The Masoala National Park, a World Heritage site, Makira Natural Park, and Antongil Bay comprise the epicenter of Madagascar's unique biodiversity. Known as MaMaBay, this zone contains 20 percent of Madagascar’s biodiversity and encompasses more than one million hectares of land and sea. It contains the largest remaining tract of pristine eastern rainforest in Madagascar as well as a variety of coastal habitats: estuaries, mangroves, rocky habitats, coral reefs, and seagrass beds. MaMaBay supports an estimated 230,000 people, primarily subsistence farmers and fishers, who depend on the essential ecosystem services provided by these habitats.
WCS has been present in the zone since 1993 and the MaMaBay program is built on lessons learnt over the last 20 years. WCS’s conservation actions include a comprehensive field-based system of surveillance, law enforcement monitoring and ecological monitoring; restoration and maintenance of critical forestry corridors; research into habitats and species found in the zone; and strengthening of the Government’s ability to manage and enforce forest and marine resource use regulations.

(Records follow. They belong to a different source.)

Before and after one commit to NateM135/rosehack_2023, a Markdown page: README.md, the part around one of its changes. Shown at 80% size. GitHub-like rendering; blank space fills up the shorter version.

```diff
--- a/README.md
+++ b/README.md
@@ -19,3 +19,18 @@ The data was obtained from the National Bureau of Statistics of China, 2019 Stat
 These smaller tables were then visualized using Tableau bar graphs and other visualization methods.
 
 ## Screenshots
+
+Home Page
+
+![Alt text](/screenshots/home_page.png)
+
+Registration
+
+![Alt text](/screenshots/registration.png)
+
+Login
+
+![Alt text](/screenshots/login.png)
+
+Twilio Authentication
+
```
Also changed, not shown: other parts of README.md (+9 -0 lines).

WCS and its partners strive to develop the landscape as a model for resource conservation and biodiversity protection through better land stewardship linked to improved livelihoods. WCS works in close collaboration with local communities and is developing a network of community based natural resources management sites in the form of a ‘green belt’ around the protected areas. WCS provides support to communities to improve sustainable management of natural resources through diversification of livelihood options and activities to improve human health and welfare. Finally, WCS is taking a leadership role to secure MaMaBay’s financial future, and has developed partnerships with the private sector in the sale of carbon credits from avoided deforestation, ecotourism, and wildlife friendly products.